By Dr Jason Kole
Every flu season is different, so experts recommend talking to your primary care provider about the vaccine.
As we enter fall, the emails from your workplace or pharmacy may start to pop up in your inbox.
“It’s time for a flu shot!”
But how early is too early to get the yearly jab?
Dr. Kole says every influenza season is different. When will it peak? What will be the dominant strain of the virus? How effective will the flu vaccine be against that strain? Plus, Dr. Kole says, health care providers are still devoting time to treating COVID-19 patients.
“If [the vaccine] actually hits the strain of flu that’s prevalent during that season, then the flu season’s going to be relatively mild,” Dr. Kole says. “If it doesn’t hit that strain, then we’re going to have a heavy flu season.”
“We’re all going to have to stay on our toes and make sure we’re well prepared,” Dr. Kole adds of the upcoming flu season.
Dr. Kole recommends taking the month of September to talk to your health care provider about the flu shot and other vaccines.
Questions to ask: Which vaccines and how many doses are recommended for me? Should I have concerns about side effects or other issues? Are there special circumstances to consider if I’m pregnant? Are there special circumstances for my child? My elderly parent?
Then by October, you’re ready to make an appointment to roll up your sleeve.
Immunizations like the flu shot are an important tool for everyone to stay healthy. But for seniors and people with underlying health conditions, Dr. Kole stresses that they need to be a priority.
“For the most part, when [the emergency department sees] someone come in with flu, we’re looking at a patient that’s older. We’re concerned about the complications of the flu developing into pneumonia or another serious illness,” Dr. Kole says.
Some misconceptions on the flu shot:
“I made it to January without getting the bug. I can skip the flu shot this year.”
Dr. Kole says you should still talk to your health care provider about the shot.

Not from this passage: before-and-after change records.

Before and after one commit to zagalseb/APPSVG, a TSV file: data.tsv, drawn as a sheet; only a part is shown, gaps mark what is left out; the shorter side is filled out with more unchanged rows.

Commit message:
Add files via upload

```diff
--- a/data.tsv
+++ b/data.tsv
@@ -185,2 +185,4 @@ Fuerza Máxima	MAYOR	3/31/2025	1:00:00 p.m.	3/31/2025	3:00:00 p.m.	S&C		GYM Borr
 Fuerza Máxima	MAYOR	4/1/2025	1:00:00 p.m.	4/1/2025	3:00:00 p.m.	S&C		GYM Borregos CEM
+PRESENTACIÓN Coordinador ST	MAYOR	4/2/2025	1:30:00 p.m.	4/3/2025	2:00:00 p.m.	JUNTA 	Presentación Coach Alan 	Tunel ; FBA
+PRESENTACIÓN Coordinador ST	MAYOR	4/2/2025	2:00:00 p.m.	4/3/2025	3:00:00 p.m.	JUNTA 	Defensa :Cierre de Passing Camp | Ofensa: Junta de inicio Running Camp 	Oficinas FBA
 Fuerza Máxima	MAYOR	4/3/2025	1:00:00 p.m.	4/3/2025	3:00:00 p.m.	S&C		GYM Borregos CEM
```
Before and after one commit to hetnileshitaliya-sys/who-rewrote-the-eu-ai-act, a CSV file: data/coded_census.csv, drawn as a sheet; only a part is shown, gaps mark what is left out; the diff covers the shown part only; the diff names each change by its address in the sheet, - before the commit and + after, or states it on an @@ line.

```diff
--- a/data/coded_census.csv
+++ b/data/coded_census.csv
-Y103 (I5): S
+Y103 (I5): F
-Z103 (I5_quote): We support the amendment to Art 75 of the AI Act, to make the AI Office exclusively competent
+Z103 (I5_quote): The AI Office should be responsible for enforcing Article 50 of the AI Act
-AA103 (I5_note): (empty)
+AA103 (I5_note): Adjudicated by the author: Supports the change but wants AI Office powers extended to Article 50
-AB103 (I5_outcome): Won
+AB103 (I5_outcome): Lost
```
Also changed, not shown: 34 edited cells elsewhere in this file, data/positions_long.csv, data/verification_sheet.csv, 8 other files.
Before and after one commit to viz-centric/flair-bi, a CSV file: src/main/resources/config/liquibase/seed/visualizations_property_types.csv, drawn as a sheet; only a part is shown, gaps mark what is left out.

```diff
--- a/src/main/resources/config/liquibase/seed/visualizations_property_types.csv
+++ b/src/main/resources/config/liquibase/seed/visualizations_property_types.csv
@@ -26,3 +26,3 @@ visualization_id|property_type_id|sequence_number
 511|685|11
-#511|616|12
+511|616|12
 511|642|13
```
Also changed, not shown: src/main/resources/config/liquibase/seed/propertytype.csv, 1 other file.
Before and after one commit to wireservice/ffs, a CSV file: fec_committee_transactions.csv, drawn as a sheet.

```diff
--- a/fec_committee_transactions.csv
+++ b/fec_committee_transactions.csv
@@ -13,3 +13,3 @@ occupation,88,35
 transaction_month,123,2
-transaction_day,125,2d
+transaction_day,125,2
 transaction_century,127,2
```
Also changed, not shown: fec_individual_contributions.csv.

“We have seen [flu season] come in January or February,” Dr. Kole says. “Sometimes it’s late. It doesn’t necessarily have to be coming in October, November or December.”
“I got the flu shot last year, so I’m still good for this year.”
This one elicits a smile and a shake of the head from Dr. Kole.
“Every year, the flu is different,” Dr. Kole repeats. “The vaccines are designed to attack that particular [year’s] flu strain. So it’s key that you get [the flu vaccine] every year.”
“I didn’t have any side effects after my flu shot, so it must not be working.”
Like the COVID vaccine, flu shot recipients may experience a headache, muscle aches, nausea or other minor symptoms. Those are a sign the vaccine is working, Dr. Kole says. But not having side effects doesn’t mean the immunization isn’t effective.
“I need a flu shot and a COVID booster, but I don’t have time for two appointments.”
Research has shown it’s safe to get both at once.
“I got the flu shot but still got sick later that day.”
Dr. Kole says once you get the flu vaccine, you have some level of immune system response fairly quickly. But it takes a few days for you to build up a more robust immunity that, hopefully, prevents a trip to the emergency department.
“Once you’re vaccinated, you can be confident that you’re not going to get seriously ill,” Dr. Kole says.
Learn more about influenza on the OSF HealthCare and Centers for Disease Control and Prevention websites. When you’re ready to get vaccinated, contact your primary care provider, local pharmacy or local public health department to see about vaccine availability.
This article originally appeared on OSF HealthCare.